Records contained in a dataset:
++++

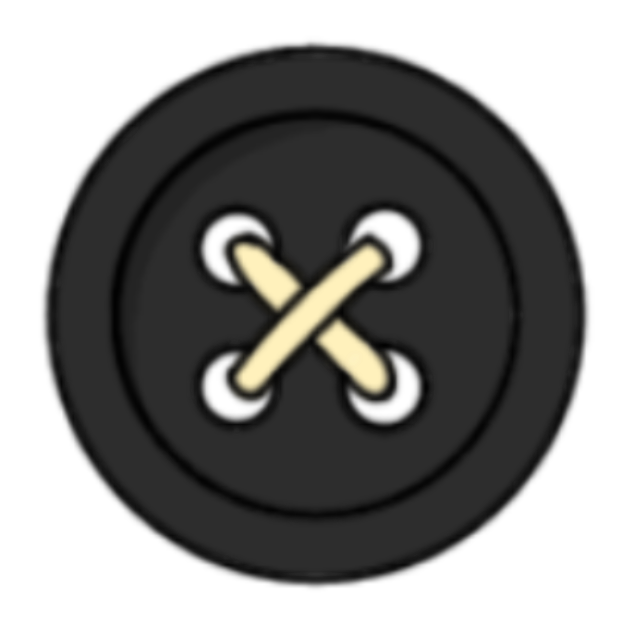
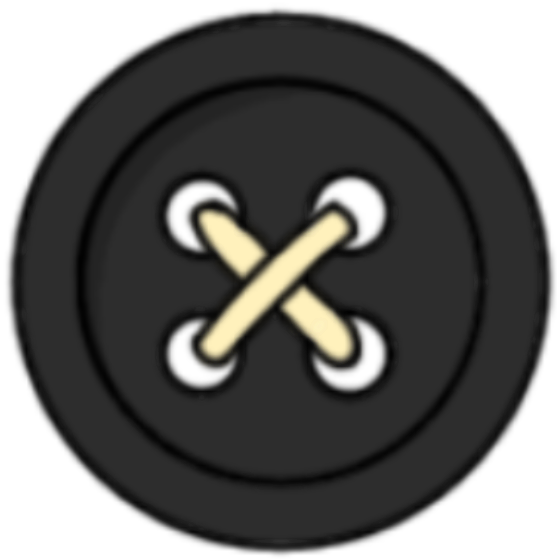
Peças no tabuleiro
- Adicionadas as peças ao tabuleiro
- Ajustes das imagens

diff --git a/index.html b/index.html
@@ -35,8 +35,17 @@
 
             <div class="tabuleiro">
                 <img src="imagens/Tabuleiro.png" alt="Tabuleiro de jogo da velha" class="imgTabuleiro">
-                <img src="imagens/Botao.png" alt="Botão" class="peca">
-                <img src="imagens/Triangulo.png" alt="Triângulo" class="peca">
+                <div class="grade"> 
+                    <div class="celula" data-index="0"> <img src="imagens/Botao.png" alt="Botão"> </div>
+                    <div class="celula" data-index="1"> <img src="imagens/Triangulo.png" alt="Triângulo"> </div>
+                    <div class="celula" data-index="2"> <img src="imagens/Botao.png" alt="Botão"> </div>
+                    <div class="celula" data-index="3"> <img src="imagens/Triangulo.png" alt="Triângulo"> </div>
+                    <div class="celula" data-index="4"> <img src="imagens/Botao.png" alt="Botão"> </div>
+                    <div class="celula" data-index="5"> <img src="imagens/Triangulo.png" alt="Triângulo"> </div>
+                    <div class="celula" data-index="6"> <img src="imagens/Botao.png" alt="Botão"> </div>
+                    <div class="celula" data-index="7"> <img src="imagens/Triangulo.png" alt="Triângulo"> </div>
+                    <div class="celula" data-index="8"> <img src="imagens/Botao.png" alt="Botão"> </div>
+                </div>
             </div>
 
             <div class="jogador jogador2"> 

diff --git a/css/style.css b/css/style.css
@@ -119,16 +119,40 @@ main {
   align-items: center;
   margin: o;
   position: relative;
+  max-width: 400px;
 }
 
 .tabuleiro .imgTabuleiro {
-  max-width: 400px;
   width: 100%;
   height: auto;
+  display: block;
 }
 
-.tabuleiro .peca {
-  display: none;
+.grade {
+  position: absolute;
+  top: 0%;
+  left: 1%;
+  width: 99%;
+  height: 99%;
+
+  display: grid;
+  grid-template-columns: repeat(3, 1fr);
+  grid-template-rows: repeat(3 1fr);
+}
+
+.celula {
+  display: flex;
+  justify-content: center;
+  align-items: center;
+  cursor: pointer;
+
+  /*border: 1px dashed red; /*Para testar a posição das células*/ 
+}
+
+.celula img {
+  width: 70%;
+  height: auto;
+  pointer-events: none;
 }
 
 .statusJogo {
@@ -148,8 +172,8 @@ main {
 }
 
 .jogadorAvatar {
-  width: 90px;
-  height: 90px;
+  width: 95px;
+  height: 95px;
   border-radius: 50%;
   border: var(--borda);
   display: flex;
@@ -166,7 +190,7 @@ main {
 }
 
 .jogador img {
-  width: 85%;
+  width: 80%;
   height: auto;
 }
 
@@ -218,7 +242,6 @@ footer::before {
   align-items: center;
 
   z-index: 1000;
-  
 }
 
 .containerPause {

++++

WHAT TO DO:
Each of the lines from the one holding "-166,7 +190,7 @@" through the final line of the entries is to be set down exactly, and no others.

RESULT OF THE EXERCISE:
@@ -166,7 +190,7 @@ main {
 }
 
 .jogador img {
-  width: 85%;
+  width: 80%;
   height: auto;
 }
 
@@ -218,7 +242,6 @@ footer::before {
   align-items: center;
 
   z-index: 1000;
-  
 }
 
 .containerPause {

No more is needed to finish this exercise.